◆ Data records
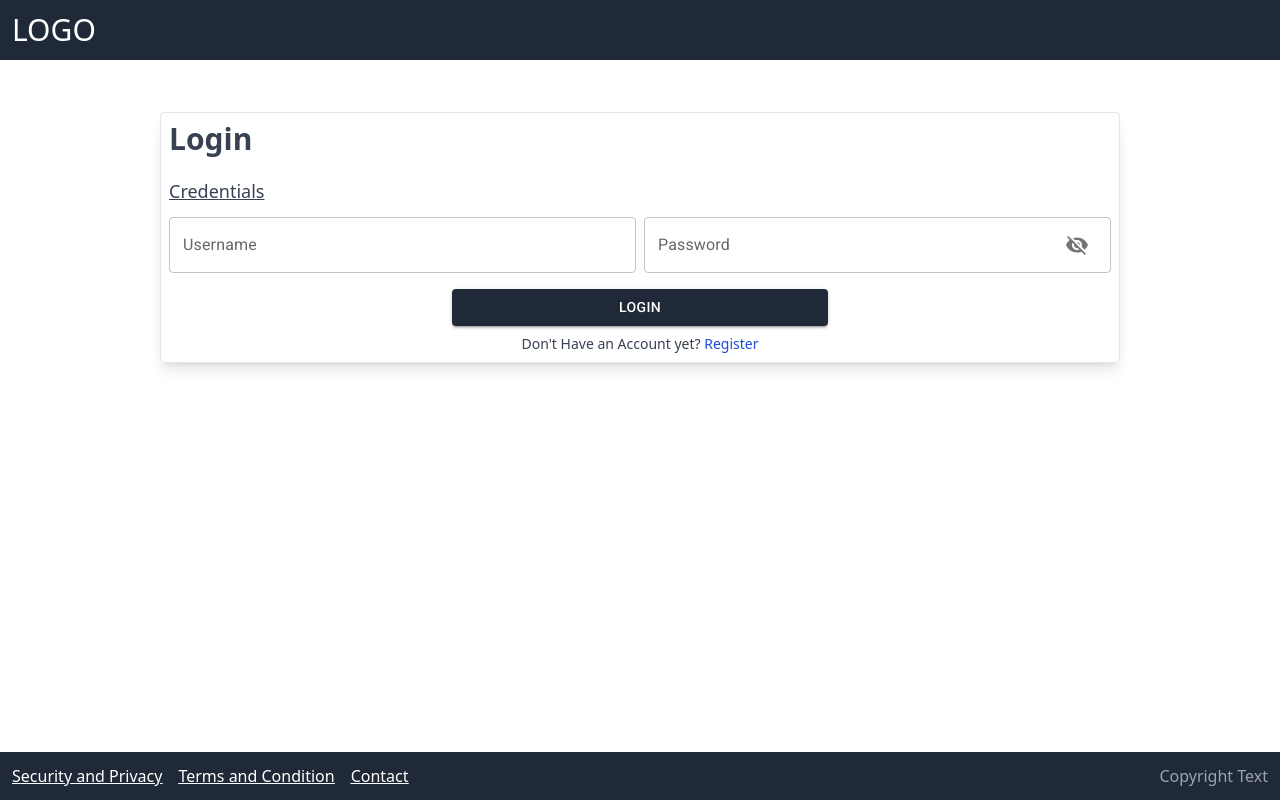
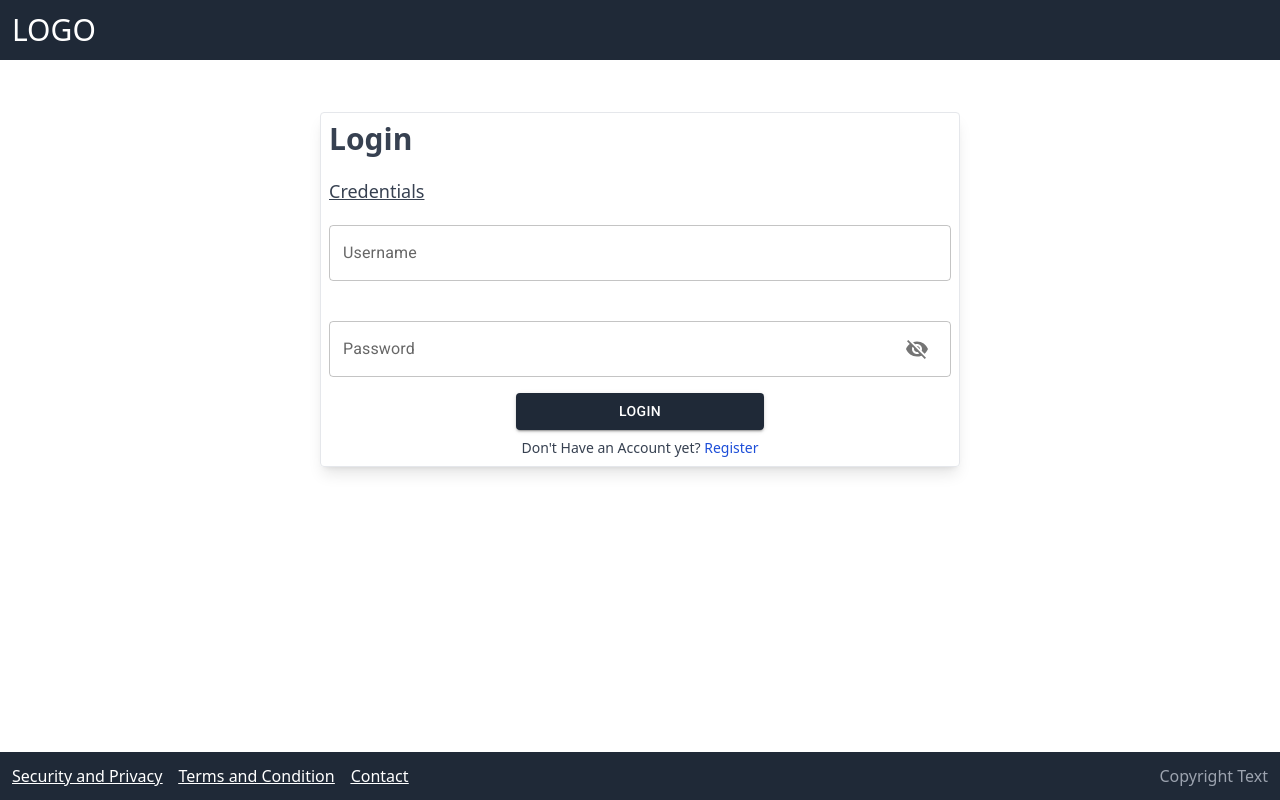
Before and after one commit to han4solecode/Asri-ATS-FE, a React (Vite) app: page /login in a window 1280 px wide. Built offline with nearby package versions, Linux system fonts and the light colour scheme; no server answers.

Commit message:
Modify Login Page input form into vertical position

```diff
--- a/src/pages/LoginPage.jsx
+++ b/src/pages/LoginPage.jsx
@@ -79,7 +79,7 @@ import {
     };
 
     return (
-      <div className="sm:w-3/4 md:w-3/4 mt-10 mb-10">
+      <div className="sm:w-6/12 md:w-6/12 mt-10 mb-10" >
         <div className="border rounded shadow-lg p-2">
           <div className="w-full mb-5">
             <span className="text-3xl font-semibold text-gray-700">
@@ -90,7 +90,7 @@ import {
             <div className="text-lg mb-3 underline text-gray-700">
               Credentials
             </div>
-            <div className="flex flex-col gap-2 md:flex-row mb-4">
+            <div className="flex flex-col gap-2 mb-4">
               <TextField
                 label="Username"
                 name="username"
@@ -100,6 +100,7 @@ import {
                 onChange={handleInputChange}
                 error={errors.username}
                 helperText={errors.username}
+                sx={{ mb: 4, mt:1 }}
               ></TextField>
               <TextField
                 label="Password"
```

◆ How to complete this task
Set each line of the records down again exactly as it reads. Omit the pictures.

◆ Task answer
Before and after one commit to han4solecode/Asri-ATS-FE, a React (Vite) app: page /login in a window 1280 px wide. Built offline with nearby package versions, Linux system fonts and the light colour scheme; no server answers.

Commit message:
Modify Login Page input form into vertical position

```diff
--- a/src/pages/LoginPage.jsx
+++ b/src/pages/LoginPage.jsx
@@ -79,7 +79,7 @@ import {
     };
 
     return (
-      <div className="sm:w-3/4 md:w-3/4 mt-10 mb-10">
+      <div className="sm:w-6/12 md:w-6/12 mt-10 mb-10" >
         <div className="border rounded shadow-lg p-2">
           <div className="w-full mb-5">
             <span className="text-3xl font-semibold text-gray-700">
@@ -90,7 +90,7 @@ import {
             <div className="text-lg mb-3 underline text-gray-700">
               Credentials
             </div>
-            <div className="flex flex-col gap-2 md:flex-row mb-4">
+            <div className="flex flex-col gap-2 mb-4">
               <TextField
                 label="Username"
                 name="username"
@@ -100,6 +100,7 @@ import {
                 onChange={handleInputChange}
                 error={errors.username}
                 helperText={errors.username}
+                sx={{ mb: 4, mt:1 }}
               ></TextField>
               <TextField
                 label="Password"
```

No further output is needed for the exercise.